As the national organization of all faculty members from all academic fields, the AAUP brings the expertise of its professional, full-time staff in Washington, D.C. to Villanova in ways requested by our local chapter. It can bring the weight of broad exposure to bear on individual colleges and universities, as it has done recently during the direct assaults on tenure at Bennington College in Vermont and the University of Minnesota. It commonly deals with the more usual threat to tenure: administrators’ desire for flexibility and chronic complaints about underfunding – all of which leads to the frequent use of adjunct faculty who have little job security, low pay, few if any benefits, and no pension. Nationally, almost half of all college courses are taught by adjunct faculty. Tenured professors account for only 30 percent of college teachers.
In the past, the Villanova chapter of the AAUP sponsored meetings on faculty organization with Patrick B. Shaw, Associate Secretary, AAUP Department of Organizing and Services in Washington, D.C., and Dr. Jeffrey Halpern, a university and national AAUP faculty leader from Rider University. We sponsored a discussion of the Office of Mission Effectiveness’ document, “Guide for Faculty Search Committee: Mission Centered Hiring.” We also offered a discussion of Ex Corde Ecclesiae, including then recent events surrounding the mandatum (which Roman Catholic theologians are now required to obtain) and the wider implications of these events for the Villanova academic community.
Academic freedom is not free. Every organization requires time and money; still, membership dues to the AAUP are reasonable. See the current rates here.
To further our work at Villanova and to maintain the national AAUP’s support of our chapter, we need your continued support. Our influence at Villanova depends on your participation and membership. Our executive committee urges you to participate in our programs and discussions. We ask you to please renew your membership and to encourage other faculty to join.
Thank you for your consideration of this.
Michael Levitan, Nancy Sharts-Hopko, Robert Jantzen, Catherine Warrick
Executive Committee Villanova Chapter, AAUP 2011

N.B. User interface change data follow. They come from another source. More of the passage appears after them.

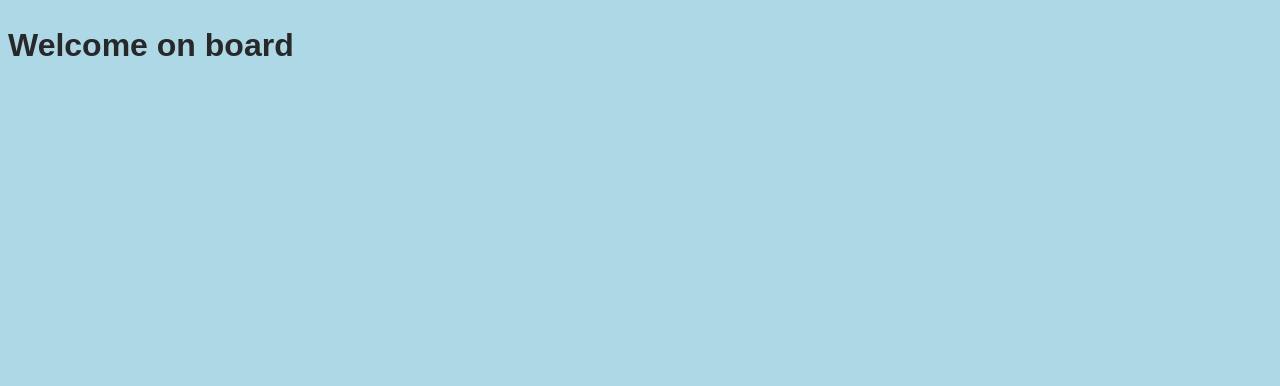
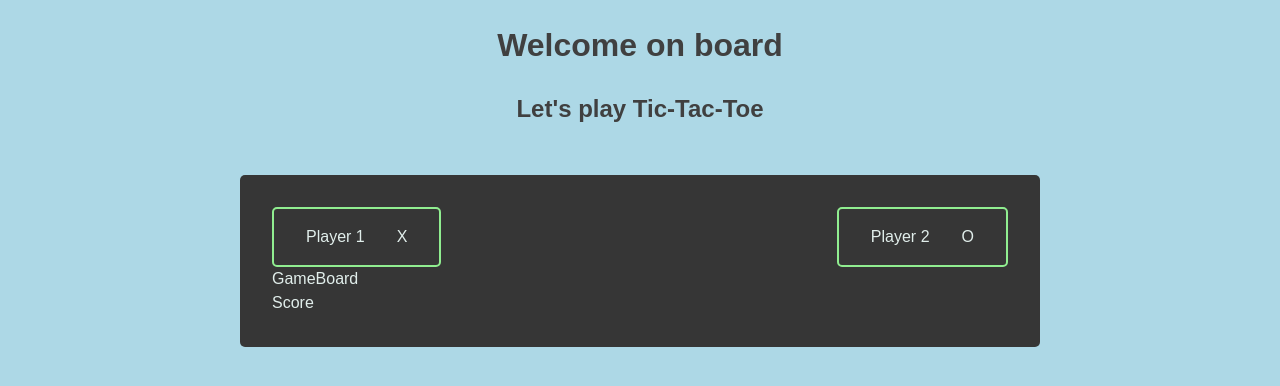
Before and after one commit to rmalldt/games-js, a website: page tic-tac-toe/index.html in a window 1280 px wide. Drawn offline with Linux system fonts and the light colour scheme.

Commit message:
Add players section

```diff
--- a/tic-tac-toe/assets/styles.css
+++ b/tic-tac-toe/assets/styles.css
@@ -5,12 +5,44 @@
 }
 
 html {
-  font-family: sans-serif;
-  line-height: 1.5;
-  color: #282828;
   box-sizing: border-box;
 }
 
 body {
+  min-height: 100dvh;
+
+  font-family: sans-serif;
+  line-height: 1.5;
+  color: #404040;
   background: lightblue;
 }
+
+header {
+  text-align: center;
+}
+
+.game {
+  width: 50rem;
+  margin: 3rem auto;
+  padding: 2rem;
+  background-color: rgb(54, 54, 54);
+  color: #e1eeeb;
+  border-radius: 5px;
+}
+
+.players {
+  display: flex;
+  justify-content: space-between;
+  align-items: center;
+
+  text-align: center;
+
+  & div {
+    border: 2px solid lightgreen;
+    border-radius: 5px;
+    padding: 0 2rem;
+
+    display: flex;
+    gap: 2rem;
+  }
+}
--- a/tic-tac-toe/index.html
+++ b/tic-tac-toe/index.html
@@ -8,6 +8,23 @@
     <title>Tic-Tac-Toe</title>
   </head>
   <body>
-    <h1>Welcome on board</h1>
+    <header>
+      <h1>Welcome on board</h1>
+      <h2>Let's play Tic-Tac-Toe</h2>
+    </header>
+    <div class="game">
+      <section class="players">
+        <div>
+          <p>Player 1</p>
+          <p>X</p>
+        </div>
+        <div>
+          <p>Player 2</p>
+          <p>O</p>
+        </div>
+      </section>
+      <section class="game-board">GameBoard</section>
+      <section class="score">Score</section>
+    </div>
   </body>
 </html>
```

I have been a dues paying member of the AAUP for decades. We all pay into various kinds of insurances for various aspects of our lives. The whole idea of insurance is that all members of a group pay into a common fund to help those in need when the need occurs. We have various kinds of medical insurance---Medicare, Medicaid, private. We have unemployment insurance, retirement insurance---it’s called social security. I look at the AAUP dues like insurance for my professional health. Some ugly things happen in the world of our colleges and universities and the AAUP is the only organization which can come to the defense of those among our profession who need help. I think of my support for the AAUP like a civic duty, similar to trying to help keep alive the Philadelphia Inquirer as a decades long paper subscriber, since a free press is insurance for democracy. Please consider joining.
Secretary, Villanova Chapter June 2020